What you will do » Pick out the lines below that contain the string "filter" and copy them all.

*** Opening of Exercise data ***

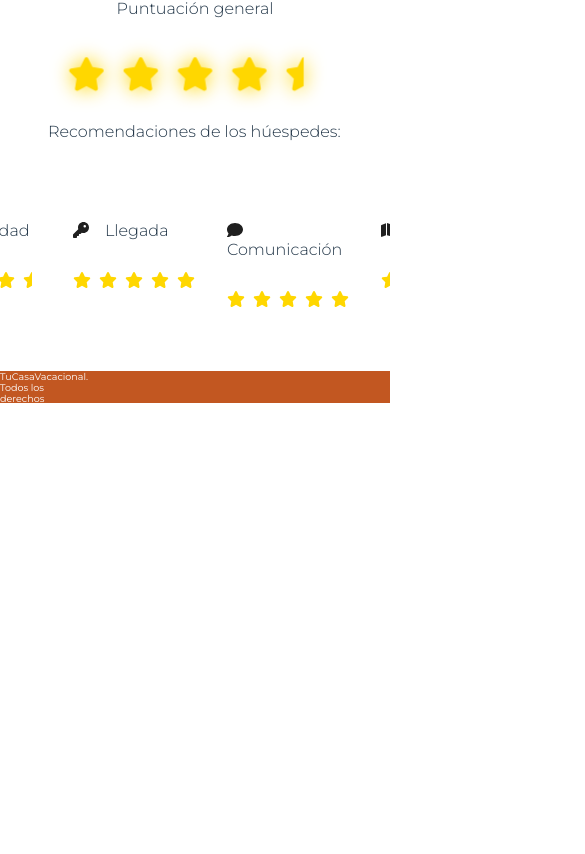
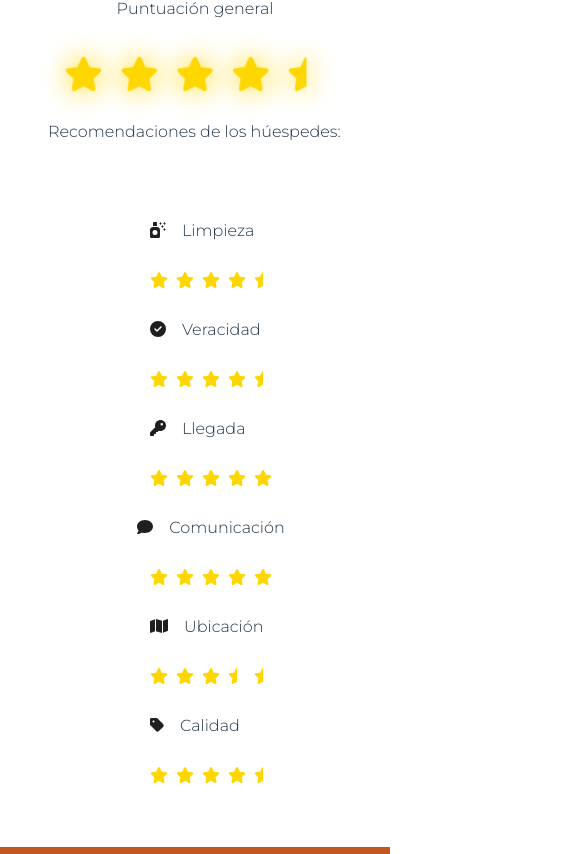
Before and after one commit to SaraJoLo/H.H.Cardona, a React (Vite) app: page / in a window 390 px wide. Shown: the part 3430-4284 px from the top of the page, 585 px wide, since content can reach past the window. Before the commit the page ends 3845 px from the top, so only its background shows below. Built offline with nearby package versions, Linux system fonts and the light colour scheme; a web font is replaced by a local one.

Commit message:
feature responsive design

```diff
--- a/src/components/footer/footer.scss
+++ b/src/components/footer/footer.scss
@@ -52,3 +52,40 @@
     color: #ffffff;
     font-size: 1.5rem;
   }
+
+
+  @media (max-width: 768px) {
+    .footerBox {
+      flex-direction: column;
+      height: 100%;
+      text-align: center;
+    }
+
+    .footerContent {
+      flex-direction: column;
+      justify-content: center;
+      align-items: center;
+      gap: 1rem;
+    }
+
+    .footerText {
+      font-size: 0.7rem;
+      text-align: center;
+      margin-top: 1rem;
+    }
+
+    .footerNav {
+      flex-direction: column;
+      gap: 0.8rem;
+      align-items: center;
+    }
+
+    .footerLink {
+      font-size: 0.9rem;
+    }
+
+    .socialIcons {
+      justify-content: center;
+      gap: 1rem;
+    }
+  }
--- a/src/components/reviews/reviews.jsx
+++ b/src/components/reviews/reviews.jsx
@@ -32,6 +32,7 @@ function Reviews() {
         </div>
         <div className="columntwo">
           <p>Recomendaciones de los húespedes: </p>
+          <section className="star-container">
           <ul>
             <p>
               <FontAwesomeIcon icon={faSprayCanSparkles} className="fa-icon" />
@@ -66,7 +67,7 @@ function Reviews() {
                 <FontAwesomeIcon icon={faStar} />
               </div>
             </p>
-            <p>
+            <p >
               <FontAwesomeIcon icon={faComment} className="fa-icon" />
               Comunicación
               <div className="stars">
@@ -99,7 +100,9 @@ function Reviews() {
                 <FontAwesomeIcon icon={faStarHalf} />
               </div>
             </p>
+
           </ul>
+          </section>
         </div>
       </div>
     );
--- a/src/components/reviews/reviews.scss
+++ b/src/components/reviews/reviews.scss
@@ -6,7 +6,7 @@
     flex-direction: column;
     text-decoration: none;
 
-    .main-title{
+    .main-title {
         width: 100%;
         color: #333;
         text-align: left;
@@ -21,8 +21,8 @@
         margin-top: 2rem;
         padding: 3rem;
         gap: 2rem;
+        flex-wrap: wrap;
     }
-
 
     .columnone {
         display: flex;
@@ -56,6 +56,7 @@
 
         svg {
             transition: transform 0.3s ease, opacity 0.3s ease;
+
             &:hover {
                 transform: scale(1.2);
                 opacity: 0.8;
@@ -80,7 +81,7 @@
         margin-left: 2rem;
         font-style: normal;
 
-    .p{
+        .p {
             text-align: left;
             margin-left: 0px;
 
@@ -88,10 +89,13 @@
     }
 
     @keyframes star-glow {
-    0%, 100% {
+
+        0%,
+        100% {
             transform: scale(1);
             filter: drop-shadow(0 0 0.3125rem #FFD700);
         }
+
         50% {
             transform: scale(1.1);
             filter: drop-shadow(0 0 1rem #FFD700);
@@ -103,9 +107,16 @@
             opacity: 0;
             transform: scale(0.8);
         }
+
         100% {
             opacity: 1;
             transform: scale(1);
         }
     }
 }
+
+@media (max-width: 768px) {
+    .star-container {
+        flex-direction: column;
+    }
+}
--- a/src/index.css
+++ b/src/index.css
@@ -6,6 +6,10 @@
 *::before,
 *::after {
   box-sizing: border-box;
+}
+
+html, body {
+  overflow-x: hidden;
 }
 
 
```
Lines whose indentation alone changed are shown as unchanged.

*** Close of Exercise data ***

Your solution »
             filter: drop-shadow(0 0 0.3125rem #FFD700);
             filter: drop-shadow(0 0 1rem #FFD700);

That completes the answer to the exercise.